ABOUT THIS EXERCISE ▸
Each line that contains the word "Assessment" is to be copied from the records below.

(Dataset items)
*-*-*

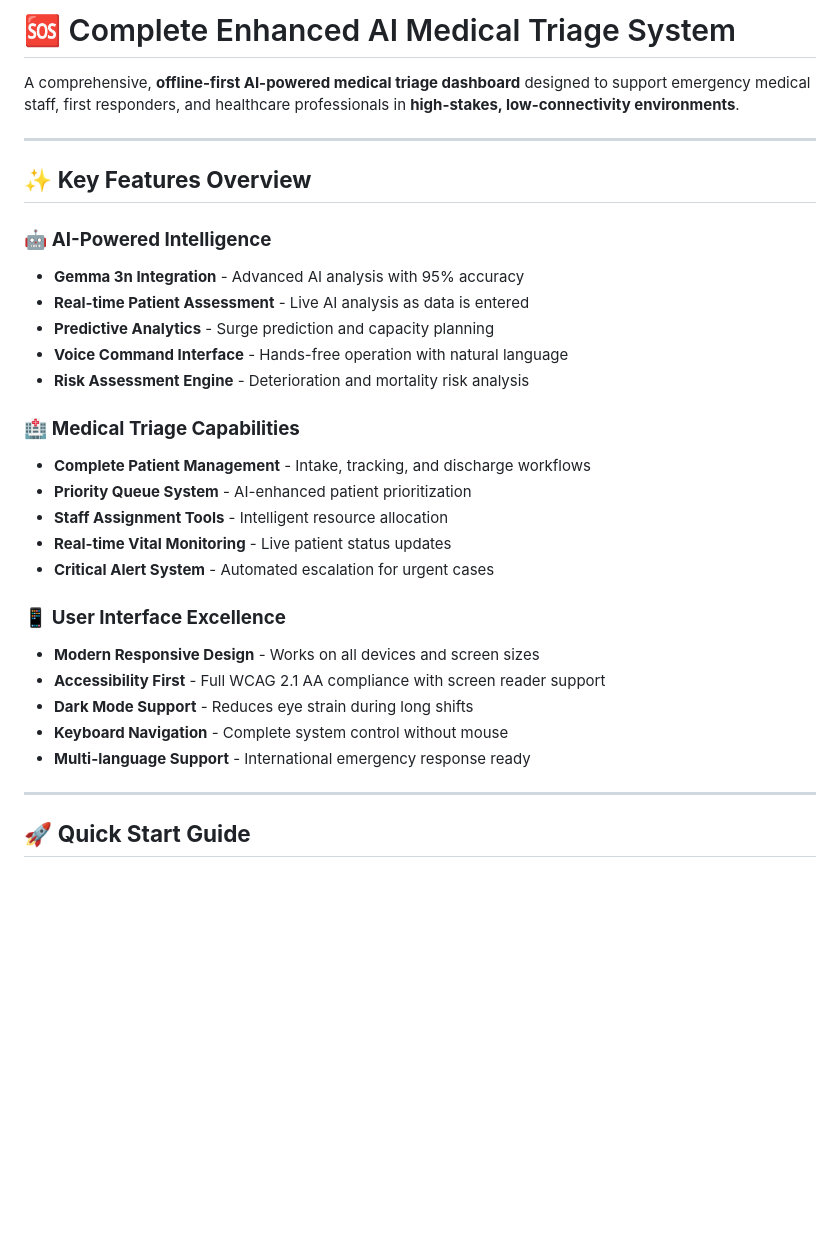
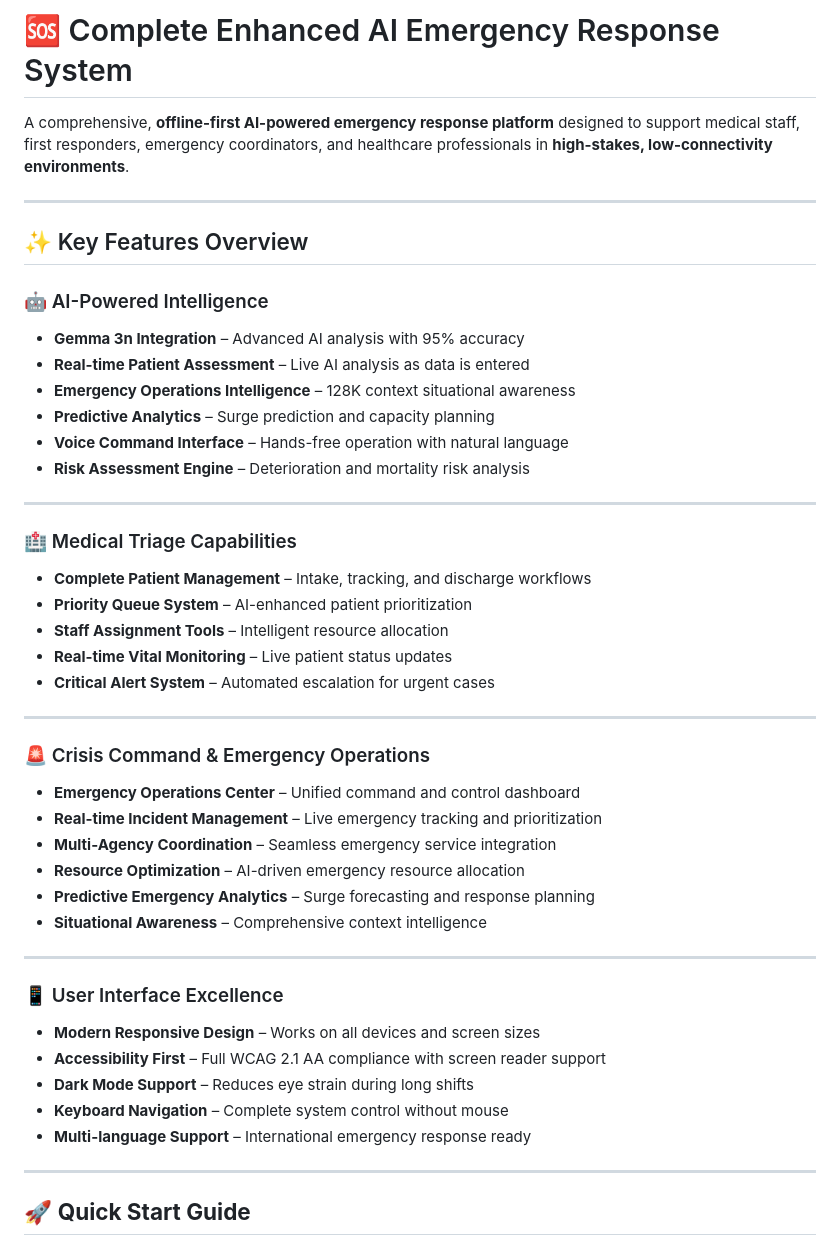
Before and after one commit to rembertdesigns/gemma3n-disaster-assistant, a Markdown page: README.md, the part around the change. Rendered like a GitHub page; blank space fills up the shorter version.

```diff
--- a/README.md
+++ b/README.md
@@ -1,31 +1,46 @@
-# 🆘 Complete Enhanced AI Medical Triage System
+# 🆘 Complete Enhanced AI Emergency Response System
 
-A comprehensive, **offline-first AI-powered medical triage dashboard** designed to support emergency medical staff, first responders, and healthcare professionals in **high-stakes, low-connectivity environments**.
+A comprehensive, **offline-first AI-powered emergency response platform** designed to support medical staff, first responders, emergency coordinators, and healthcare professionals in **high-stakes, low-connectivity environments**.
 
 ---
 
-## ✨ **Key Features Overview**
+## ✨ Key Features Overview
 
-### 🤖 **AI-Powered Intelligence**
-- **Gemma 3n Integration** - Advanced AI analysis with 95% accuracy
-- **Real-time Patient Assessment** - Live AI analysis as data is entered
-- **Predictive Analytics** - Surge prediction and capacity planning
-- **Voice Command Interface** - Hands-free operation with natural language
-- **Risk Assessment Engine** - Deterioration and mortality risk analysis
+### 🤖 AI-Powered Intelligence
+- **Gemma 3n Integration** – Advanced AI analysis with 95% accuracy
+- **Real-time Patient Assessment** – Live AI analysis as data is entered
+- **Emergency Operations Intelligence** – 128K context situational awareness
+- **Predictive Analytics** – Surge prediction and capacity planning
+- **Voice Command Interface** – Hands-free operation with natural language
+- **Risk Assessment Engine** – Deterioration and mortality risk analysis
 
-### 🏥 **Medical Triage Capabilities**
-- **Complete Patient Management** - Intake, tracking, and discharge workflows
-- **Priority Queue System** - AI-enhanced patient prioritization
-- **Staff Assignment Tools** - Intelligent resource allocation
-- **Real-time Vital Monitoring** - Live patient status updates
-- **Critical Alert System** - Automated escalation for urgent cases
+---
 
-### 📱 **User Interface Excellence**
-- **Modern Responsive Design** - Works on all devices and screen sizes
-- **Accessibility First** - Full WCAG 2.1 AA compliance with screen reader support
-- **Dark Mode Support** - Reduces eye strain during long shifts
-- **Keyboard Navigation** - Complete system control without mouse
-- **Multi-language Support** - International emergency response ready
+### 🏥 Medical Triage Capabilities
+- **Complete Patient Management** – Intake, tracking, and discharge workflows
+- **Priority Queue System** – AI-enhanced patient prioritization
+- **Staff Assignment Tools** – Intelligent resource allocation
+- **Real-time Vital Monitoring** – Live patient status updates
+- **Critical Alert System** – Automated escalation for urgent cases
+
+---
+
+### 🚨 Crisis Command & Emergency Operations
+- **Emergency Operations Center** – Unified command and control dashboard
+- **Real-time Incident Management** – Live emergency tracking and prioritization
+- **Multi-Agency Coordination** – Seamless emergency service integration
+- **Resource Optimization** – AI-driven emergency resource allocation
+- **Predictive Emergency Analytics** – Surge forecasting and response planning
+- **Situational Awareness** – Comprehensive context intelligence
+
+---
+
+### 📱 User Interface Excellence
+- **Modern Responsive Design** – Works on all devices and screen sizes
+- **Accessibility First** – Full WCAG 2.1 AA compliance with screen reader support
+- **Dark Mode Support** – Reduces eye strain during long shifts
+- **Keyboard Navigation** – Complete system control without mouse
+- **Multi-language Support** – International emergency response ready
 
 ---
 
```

*-*-*

TASK OUTPUT ▸
-- **Real-time Patient Assessment** - Live AI analysis as data is entered
-- **Risk Assessment Engine** - Deterioration and mortality risk analysis
+- **Real-time Patient Assessment** – Live AI analysis as data is entered
+- **Risk Assessment Engine** – Deterioration and mortality risk analysis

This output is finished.